I continued to play professionally, at a much-reduced level from Frank, until 1975, when I began the practice of law, and I saw less and less of Frank over the years, but I remember those days vividly. It’s the memories of those days that I’m sharing. It’s like the song that says, “those were the days, my friends, we thought they’d never end,” but they do and they did.  

So imagine preparing yourself to return his serve … he had a huge serve that was, for the most part, flat, and was considered to be one of the two or three best serves in the game at the time, if not the best. If he missed his first serve, he’d slice in the second at a slightly reduced speed deep in the box. He hit a lot of aces and you weren’t going to attack it. Either way, you were doing your best just to get the ball back in play. No one could do much more than that.


His forehand will be remembered as one of the greatest of all time, certainly for Floridians, and probably for all Americans. He had an Eastern forehand and backhand, nothing like what is seen anywhere in the world anymore. He took his racket back and held it there, crouching down, waiting to time his swing.

His backhand was actually quite weak, compared to his forehand, that is. He’d slice it back deep, most of the time, just waiting for a chance to crush a forehand.
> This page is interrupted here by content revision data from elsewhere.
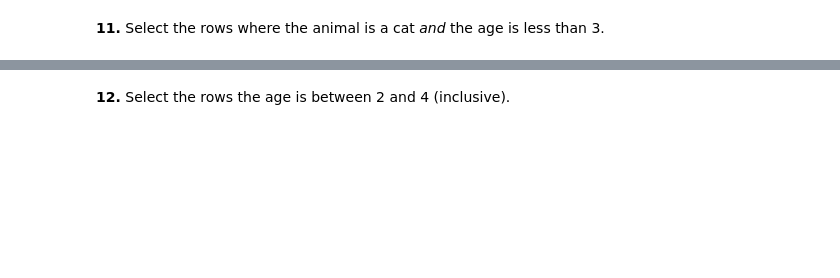
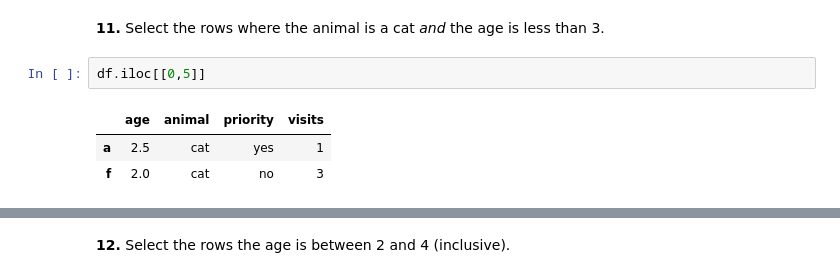
Before and after one commit to JonMer1198/100-pandas-puzzles, a Jupyter notebook: 100-pandas-puzzles.ipynb, the cells around one changed output, grey strips where cells are left out. Drawn from its saved outputs; the diff is of its cells as text; blank space fills up the shorter version.

```diff
--- a/100-pandas-puzzles.ipynb
+++ b/100-pandas-puzzles.ipynb
@@ -154,2 +202,8 @@ df.iloc[[1,3,5],[3]]
 # %% [markdown]
 **11.** Select the rows where the animal is a cat *and* the age is less than 3.
+# %%
+df.iloc[[0,5]]
+# %% [output]
+|  | age | animal | priority | visits |
+| a | 2.5 | cat | yes | 1 |
+| f | 2.0 | cat | no | 3 |
```
Also changed, not shown: parts of 9 cells of this notebook.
He ran around it at every opportunity. I don’t recall him ever winning any points with his backhand, except on an occasional passing shot. I don’t remember him ever hitting over the top. It was always a slice, as best I can recall.

So you try to get the return back deep to his backhand, but if you don’t get it in the corner, he runs around his backhand and smashes a forehand cross-court. If that doesn’t win the point, a weak return to mid-court would result in him winning most of the points. He was incredibly consistent. He could rally with you all day long. He rarely made unforced errors and, therefore, rarely lost his serve.

When it was your turn to serve, you had to find his backhand and attack it at every opportunity. He would beat you, and almost everyone else in the world, if you didn’t. It was that simple … hit the ball to his backhand. Unfortunately, not quite so easily done.

Being a lefty, I had an advantage, as I could slice serves to his backhand and prevent him from running around it. I would then follow my serve into the net, on both serves, and do my best to hold serve. However, to win, I had to be able to break serve, and that rarely happened, but I could play him close and we had many great matches. Those were the days.

Even when Chuck McKinley was number one in the world, and won Wimbledon in 1963 without losing a set, Frank told me that McKinley couldn’t beat him on a clay court. He was that good.

It’s one thing to read about him or to be able to say that you saw him play, and it’s quite another to say that you played against him. I’m proud to be able to say that I was good enough to play him and hold my own, even though I lost almost all of the time. I’m also proud to be able to say that he was my friend.

As I said at the top, we have lost one of our best. He was truly a legendary figure in Florida tennis history.


Fare thee well, Brother Frank.

Frank shared a number of stories with me about various matches he played and his career, and one of the most interesting things he told me that I think might be of interest to readers has to do with his match preparation. I, like most players I knew back then, would get up early, get a good workout in of hitting some drills, practicing serves, getting the muscle-memory thing working, then shower, rest, and be ready to play. Not Frank. He wanted to be on a practice court half an hour before match time, practicing at full speed, and then go straight from the practice court to the match. I never knew anyone else who did that. I still don’t.

Another insight Frank gave me that I found intriguing was about a time he was to play Manuel Santana, the Spaniard who was in the top two or three in the world at the time, in a Davis Cup match to be held in Spain. Frank was the underdog and he badly wanted to win. He was nervous about it and asked Pancho Gonzalez for advice.